Content starts

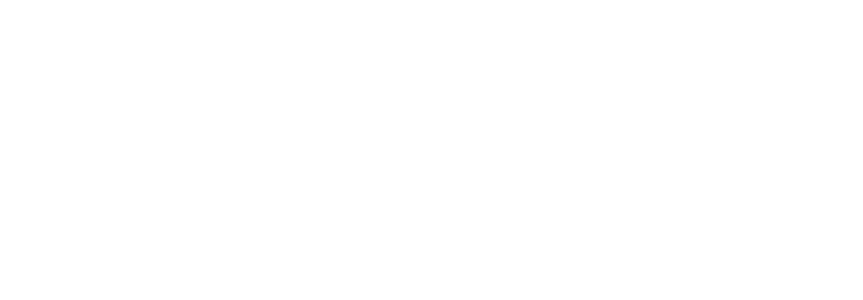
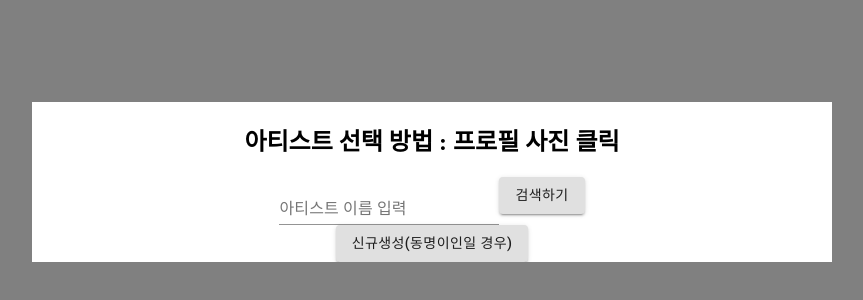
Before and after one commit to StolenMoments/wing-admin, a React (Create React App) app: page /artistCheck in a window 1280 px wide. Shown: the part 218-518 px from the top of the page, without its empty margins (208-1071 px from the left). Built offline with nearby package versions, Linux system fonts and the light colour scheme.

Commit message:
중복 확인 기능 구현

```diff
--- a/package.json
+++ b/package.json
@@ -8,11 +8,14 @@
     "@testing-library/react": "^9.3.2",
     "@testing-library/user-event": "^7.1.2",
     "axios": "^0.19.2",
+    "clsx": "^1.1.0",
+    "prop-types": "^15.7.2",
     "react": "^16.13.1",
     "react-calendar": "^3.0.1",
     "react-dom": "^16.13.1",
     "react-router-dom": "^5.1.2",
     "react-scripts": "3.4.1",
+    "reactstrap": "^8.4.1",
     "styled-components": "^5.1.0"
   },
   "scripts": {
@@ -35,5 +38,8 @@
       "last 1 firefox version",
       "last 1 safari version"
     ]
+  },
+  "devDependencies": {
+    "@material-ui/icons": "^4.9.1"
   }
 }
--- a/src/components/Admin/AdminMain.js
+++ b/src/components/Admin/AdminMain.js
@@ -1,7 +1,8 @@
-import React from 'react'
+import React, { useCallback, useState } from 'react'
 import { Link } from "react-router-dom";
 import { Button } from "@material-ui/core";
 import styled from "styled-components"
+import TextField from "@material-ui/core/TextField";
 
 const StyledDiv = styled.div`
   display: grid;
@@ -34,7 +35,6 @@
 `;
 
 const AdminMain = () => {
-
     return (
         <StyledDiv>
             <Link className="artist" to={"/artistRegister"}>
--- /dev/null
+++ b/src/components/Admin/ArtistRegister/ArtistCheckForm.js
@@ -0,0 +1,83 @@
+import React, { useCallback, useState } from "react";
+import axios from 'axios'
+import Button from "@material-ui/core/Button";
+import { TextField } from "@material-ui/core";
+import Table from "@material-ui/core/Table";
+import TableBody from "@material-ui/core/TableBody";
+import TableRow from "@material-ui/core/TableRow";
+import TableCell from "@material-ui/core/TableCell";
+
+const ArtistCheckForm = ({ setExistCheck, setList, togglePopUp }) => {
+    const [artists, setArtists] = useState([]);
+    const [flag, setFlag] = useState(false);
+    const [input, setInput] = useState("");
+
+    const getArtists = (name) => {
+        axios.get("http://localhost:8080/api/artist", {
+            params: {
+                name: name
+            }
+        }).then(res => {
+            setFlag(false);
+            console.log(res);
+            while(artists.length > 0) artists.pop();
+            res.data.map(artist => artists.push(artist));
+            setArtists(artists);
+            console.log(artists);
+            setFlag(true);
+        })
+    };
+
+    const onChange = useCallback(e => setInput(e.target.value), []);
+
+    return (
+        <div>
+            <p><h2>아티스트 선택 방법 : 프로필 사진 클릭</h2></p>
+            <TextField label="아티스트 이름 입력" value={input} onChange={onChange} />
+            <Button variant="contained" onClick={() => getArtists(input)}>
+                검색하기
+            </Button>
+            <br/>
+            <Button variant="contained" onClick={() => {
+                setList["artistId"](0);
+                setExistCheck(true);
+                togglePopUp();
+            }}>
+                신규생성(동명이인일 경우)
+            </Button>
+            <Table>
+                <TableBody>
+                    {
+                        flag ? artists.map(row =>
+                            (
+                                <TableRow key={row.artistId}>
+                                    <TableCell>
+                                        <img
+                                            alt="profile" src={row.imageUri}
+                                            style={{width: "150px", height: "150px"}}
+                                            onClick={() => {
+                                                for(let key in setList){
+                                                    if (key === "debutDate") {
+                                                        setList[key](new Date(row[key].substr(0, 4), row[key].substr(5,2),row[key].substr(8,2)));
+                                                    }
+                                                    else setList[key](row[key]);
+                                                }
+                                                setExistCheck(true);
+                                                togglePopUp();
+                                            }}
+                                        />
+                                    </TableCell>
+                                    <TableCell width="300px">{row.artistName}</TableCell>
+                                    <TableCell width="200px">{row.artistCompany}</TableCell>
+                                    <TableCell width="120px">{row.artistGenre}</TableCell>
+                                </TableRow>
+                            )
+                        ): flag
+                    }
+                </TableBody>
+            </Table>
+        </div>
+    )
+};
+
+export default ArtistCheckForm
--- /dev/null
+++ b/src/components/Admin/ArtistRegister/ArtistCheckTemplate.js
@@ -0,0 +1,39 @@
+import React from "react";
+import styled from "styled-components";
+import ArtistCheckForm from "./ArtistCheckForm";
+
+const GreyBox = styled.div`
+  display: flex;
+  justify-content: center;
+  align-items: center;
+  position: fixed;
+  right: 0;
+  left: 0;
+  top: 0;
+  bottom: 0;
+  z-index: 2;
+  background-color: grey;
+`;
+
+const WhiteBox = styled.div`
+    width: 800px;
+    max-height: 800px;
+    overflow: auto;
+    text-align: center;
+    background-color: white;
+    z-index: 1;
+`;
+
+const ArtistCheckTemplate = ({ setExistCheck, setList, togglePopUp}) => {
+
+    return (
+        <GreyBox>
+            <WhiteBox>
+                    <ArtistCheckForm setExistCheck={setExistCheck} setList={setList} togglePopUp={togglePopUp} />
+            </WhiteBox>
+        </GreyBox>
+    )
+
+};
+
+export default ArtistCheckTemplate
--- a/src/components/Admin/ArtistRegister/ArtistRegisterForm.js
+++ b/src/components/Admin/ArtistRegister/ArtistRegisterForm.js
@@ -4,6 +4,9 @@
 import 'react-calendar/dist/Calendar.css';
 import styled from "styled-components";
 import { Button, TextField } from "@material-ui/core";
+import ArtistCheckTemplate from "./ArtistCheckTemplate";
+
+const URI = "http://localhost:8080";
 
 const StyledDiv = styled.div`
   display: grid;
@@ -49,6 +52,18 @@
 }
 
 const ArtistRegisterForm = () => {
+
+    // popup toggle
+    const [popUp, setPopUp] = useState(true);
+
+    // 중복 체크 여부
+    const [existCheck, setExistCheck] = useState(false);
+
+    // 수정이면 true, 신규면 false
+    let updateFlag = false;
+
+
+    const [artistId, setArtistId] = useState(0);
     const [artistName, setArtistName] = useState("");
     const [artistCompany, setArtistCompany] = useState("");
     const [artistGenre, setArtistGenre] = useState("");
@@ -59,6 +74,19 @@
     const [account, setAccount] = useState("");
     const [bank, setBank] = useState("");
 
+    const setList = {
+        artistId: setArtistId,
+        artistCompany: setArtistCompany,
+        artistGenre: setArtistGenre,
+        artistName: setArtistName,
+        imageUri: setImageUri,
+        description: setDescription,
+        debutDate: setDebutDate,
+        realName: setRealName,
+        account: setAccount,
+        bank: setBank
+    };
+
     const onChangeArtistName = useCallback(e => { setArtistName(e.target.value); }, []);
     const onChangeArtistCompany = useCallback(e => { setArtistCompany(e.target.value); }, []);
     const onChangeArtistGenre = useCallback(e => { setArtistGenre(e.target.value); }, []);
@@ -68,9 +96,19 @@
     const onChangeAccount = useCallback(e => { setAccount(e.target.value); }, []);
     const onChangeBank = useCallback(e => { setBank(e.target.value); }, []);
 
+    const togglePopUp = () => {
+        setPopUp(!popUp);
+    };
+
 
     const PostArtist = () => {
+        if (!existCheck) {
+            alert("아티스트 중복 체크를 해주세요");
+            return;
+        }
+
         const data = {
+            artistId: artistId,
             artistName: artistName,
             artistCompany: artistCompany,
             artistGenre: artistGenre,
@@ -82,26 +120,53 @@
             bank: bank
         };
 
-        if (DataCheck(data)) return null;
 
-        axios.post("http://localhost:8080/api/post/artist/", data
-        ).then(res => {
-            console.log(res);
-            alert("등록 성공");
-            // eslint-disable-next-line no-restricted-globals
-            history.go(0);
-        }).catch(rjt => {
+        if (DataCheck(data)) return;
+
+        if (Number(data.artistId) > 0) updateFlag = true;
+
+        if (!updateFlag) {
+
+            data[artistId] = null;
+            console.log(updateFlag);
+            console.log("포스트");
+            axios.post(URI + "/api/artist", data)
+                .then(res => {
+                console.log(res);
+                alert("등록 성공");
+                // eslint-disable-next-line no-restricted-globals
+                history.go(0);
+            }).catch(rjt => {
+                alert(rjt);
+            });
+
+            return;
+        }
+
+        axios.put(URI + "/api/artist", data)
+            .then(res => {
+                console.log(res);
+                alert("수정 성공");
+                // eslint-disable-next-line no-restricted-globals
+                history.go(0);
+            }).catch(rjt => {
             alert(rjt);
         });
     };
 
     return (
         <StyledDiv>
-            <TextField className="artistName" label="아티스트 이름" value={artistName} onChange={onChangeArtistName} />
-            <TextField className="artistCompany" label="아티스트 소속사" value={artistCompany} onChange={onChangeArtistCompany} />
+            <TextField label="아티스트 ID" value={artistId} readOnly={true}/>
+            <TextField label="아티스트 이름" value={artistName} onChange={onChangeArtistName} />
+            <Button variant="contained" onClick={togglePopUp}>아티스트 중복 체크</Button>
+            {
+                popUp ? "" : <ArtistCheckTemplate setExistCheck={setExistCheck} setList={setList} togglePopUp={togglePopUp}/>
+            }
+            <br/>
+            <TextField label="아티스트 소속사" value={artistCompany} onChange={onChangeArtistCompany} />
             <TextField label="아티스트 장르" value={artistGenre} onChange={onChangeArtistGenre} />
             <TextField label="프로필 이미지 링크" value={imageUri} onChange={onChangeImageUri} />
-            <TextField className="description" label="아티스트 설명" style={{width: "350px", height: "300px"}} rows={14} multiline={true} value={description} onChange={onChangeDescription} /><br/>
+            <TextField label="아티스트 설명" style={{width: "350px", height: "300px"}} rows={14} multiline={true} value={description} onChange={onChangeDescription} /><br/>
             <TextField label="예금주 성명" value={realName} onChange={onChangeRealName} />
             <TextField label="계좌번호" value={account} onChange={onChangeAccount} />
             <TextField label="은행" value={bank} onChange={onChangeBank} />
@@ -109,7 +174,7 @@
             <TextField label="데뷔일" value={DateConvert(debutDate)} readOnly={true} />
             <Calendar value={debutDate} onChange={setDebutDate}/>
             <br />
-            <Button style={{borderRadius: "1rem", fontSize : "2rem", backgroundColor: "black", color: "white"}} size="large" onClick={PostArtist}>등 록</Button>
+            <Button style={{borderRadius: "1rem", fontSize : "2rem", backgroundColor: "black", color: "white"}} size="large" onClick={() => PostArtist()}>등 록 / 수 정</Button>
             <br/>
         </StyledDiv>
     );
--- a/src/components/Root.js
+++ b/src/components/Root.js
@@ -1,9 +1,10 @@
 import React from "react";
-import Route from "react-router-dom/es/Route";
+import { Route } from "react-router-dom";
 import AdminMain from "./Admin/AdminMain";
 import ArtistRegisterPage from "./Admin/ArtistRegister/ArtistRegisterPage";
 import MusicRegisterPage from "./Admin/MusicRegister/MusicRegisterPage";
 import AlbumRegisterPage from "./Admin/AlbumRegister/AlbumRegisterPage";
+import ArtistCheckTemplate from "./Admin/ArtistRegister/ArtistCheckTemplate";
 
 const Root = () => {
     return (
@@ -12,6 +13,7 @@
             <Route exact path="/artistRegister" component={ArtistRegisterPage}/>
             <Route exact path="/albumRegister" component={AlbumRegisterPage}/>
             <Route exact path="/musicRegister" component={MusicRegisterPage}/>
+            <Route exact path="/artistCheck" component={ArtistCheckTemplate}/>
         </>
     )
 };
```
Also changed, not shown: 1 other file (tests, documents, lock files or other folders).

Content ends
Content starts

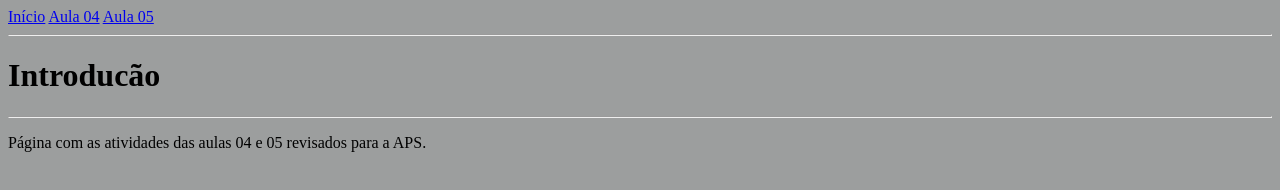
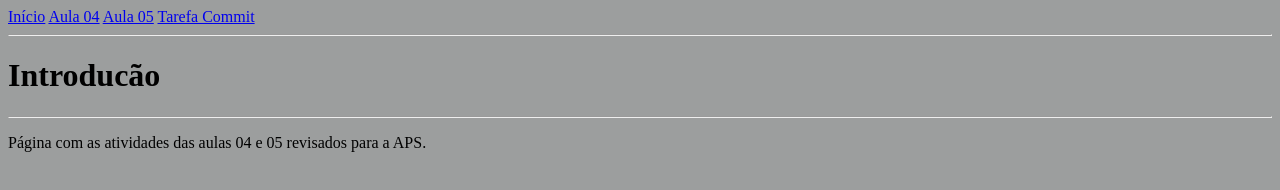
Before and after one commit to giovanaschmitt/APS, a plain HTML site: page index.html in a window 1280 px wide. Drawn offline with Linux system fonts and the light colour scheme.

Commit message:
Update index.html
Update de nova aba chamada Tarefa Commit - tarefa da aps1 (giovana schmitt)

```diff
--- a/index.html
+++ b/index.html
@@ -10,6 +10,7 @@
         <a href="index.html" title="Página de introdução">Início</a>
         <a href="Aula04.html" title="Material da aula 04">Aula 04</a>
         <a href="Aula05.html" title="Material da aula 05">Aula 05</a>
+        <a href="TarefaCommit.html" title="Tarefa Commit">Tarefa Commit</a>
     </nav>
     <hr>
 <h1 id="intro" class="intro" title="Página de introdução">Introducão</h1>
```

Content ends

• **To do**: When a line in the data above contains the string "axios", copy that line.

• **Response**:
     "axios": "^0.19.2",
+import axios from 'axios'
+        axios.get("http://localhost:8080/api/artist", {
-        axios.post("http://localhost:8080/api/post/artist/", data
+            axios.post(URI + "/api/artist", data)
+        axios.put(URI + "/api/artist", data)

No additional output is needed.